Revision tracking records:
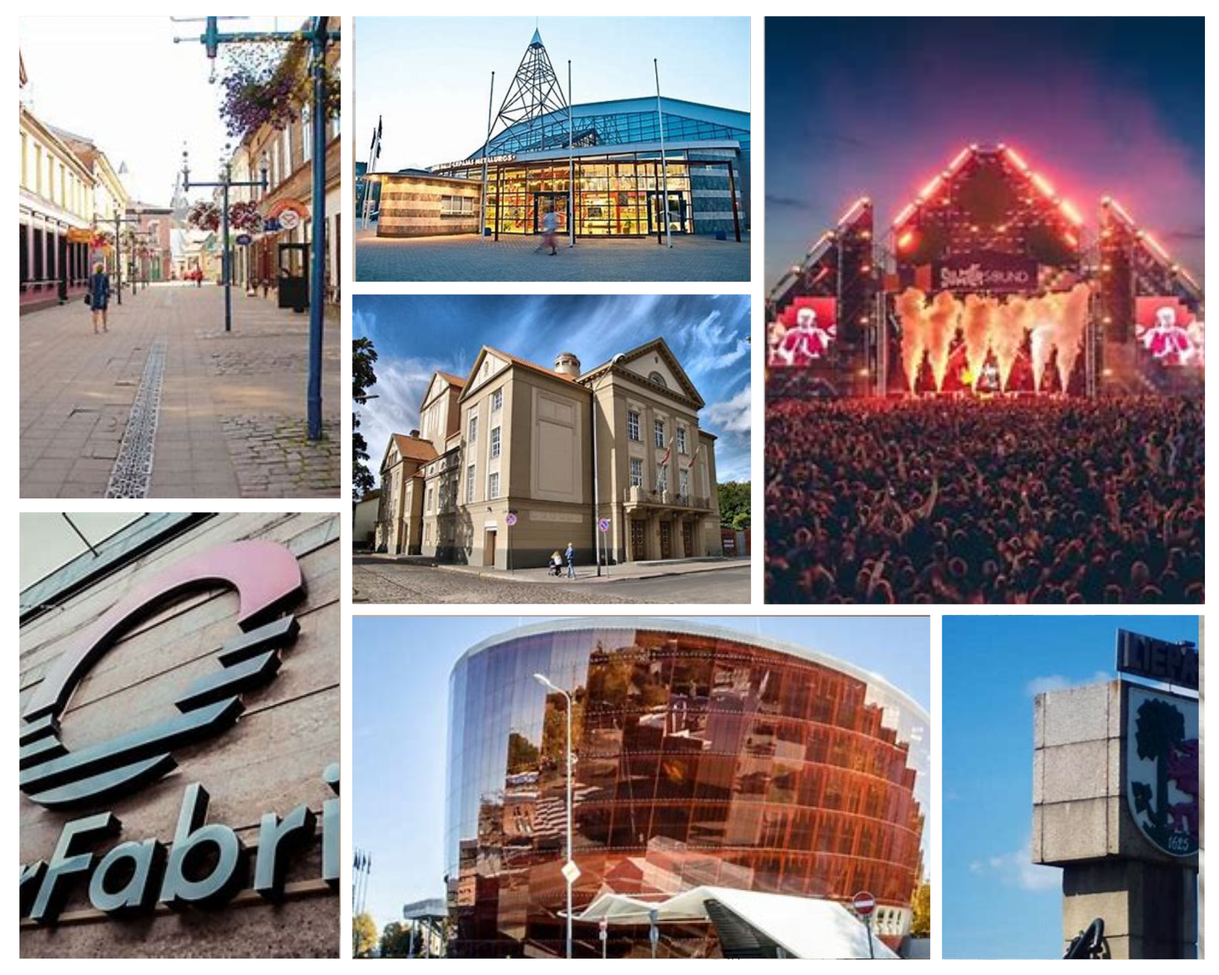
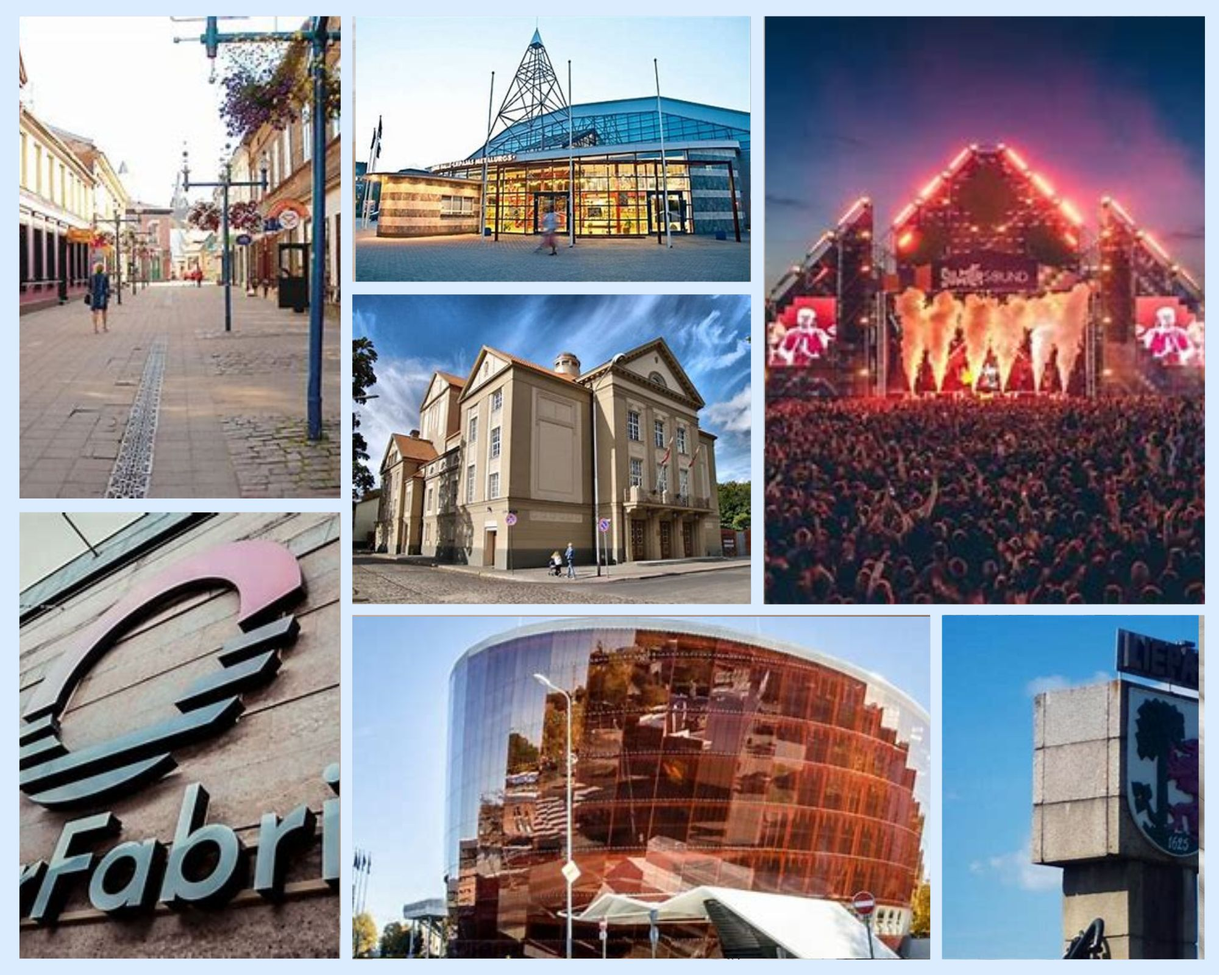
Fixed reklama img

Changed region(s): [[0.0, 0.0, 1.0, 1.0]]

diff --git a/src/Main.js b/src/Main.js
@@ -9,8 +9,8 @@ export default function Main() {
   return (
     <>
       <div className="App">
-        <div >
-          <img src="img/reklama.jpg" alt="Reklama" classname="reklama"/>
+        <div className="reklama">
+          <img src="img/reklama.jpg" alt="Reklama"  height="250"/>
         </div>
         <div>
           {BoxMain(0)}

diff --git a/src/styles.css b/src/styles.css
@@ -4,7 +4,8 @@
 }
 
 .reklama {
-  height: 50%;
+  background-color: #dbecff;
+  margin:0;
 }
 
 .box {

**Task to carry out:** Repeat the entries exactly, without pictures.

**Output of the exercise:**
Fixed reklama img

Changed region(s): [[0.0, 0.0, 1.0, 1.0]]

diff --git a/src/Main.js b/src/Main.js
@@ -9,8 +9,8 @@ export default function Main() {
   return (
     <>
       <div className="App">
-        <div >
-          <img src="img/reklama.jpg" alt="Reklama" classname="reklama"/>
+        <div className="reklama">
+          <img src="img/reklama.jpg" alt="Reklama"  height="250"/>
         </div>
         <div>
           {BoxMain(0)}

diff --git a/src/styles.css b/src/styles.css
@@ -4,7 +4,8 @@
 }
 
 .reklama {
-  height: 50%;
+  background-color: #dbecff;
+  margin:0;
 }
 
 .box {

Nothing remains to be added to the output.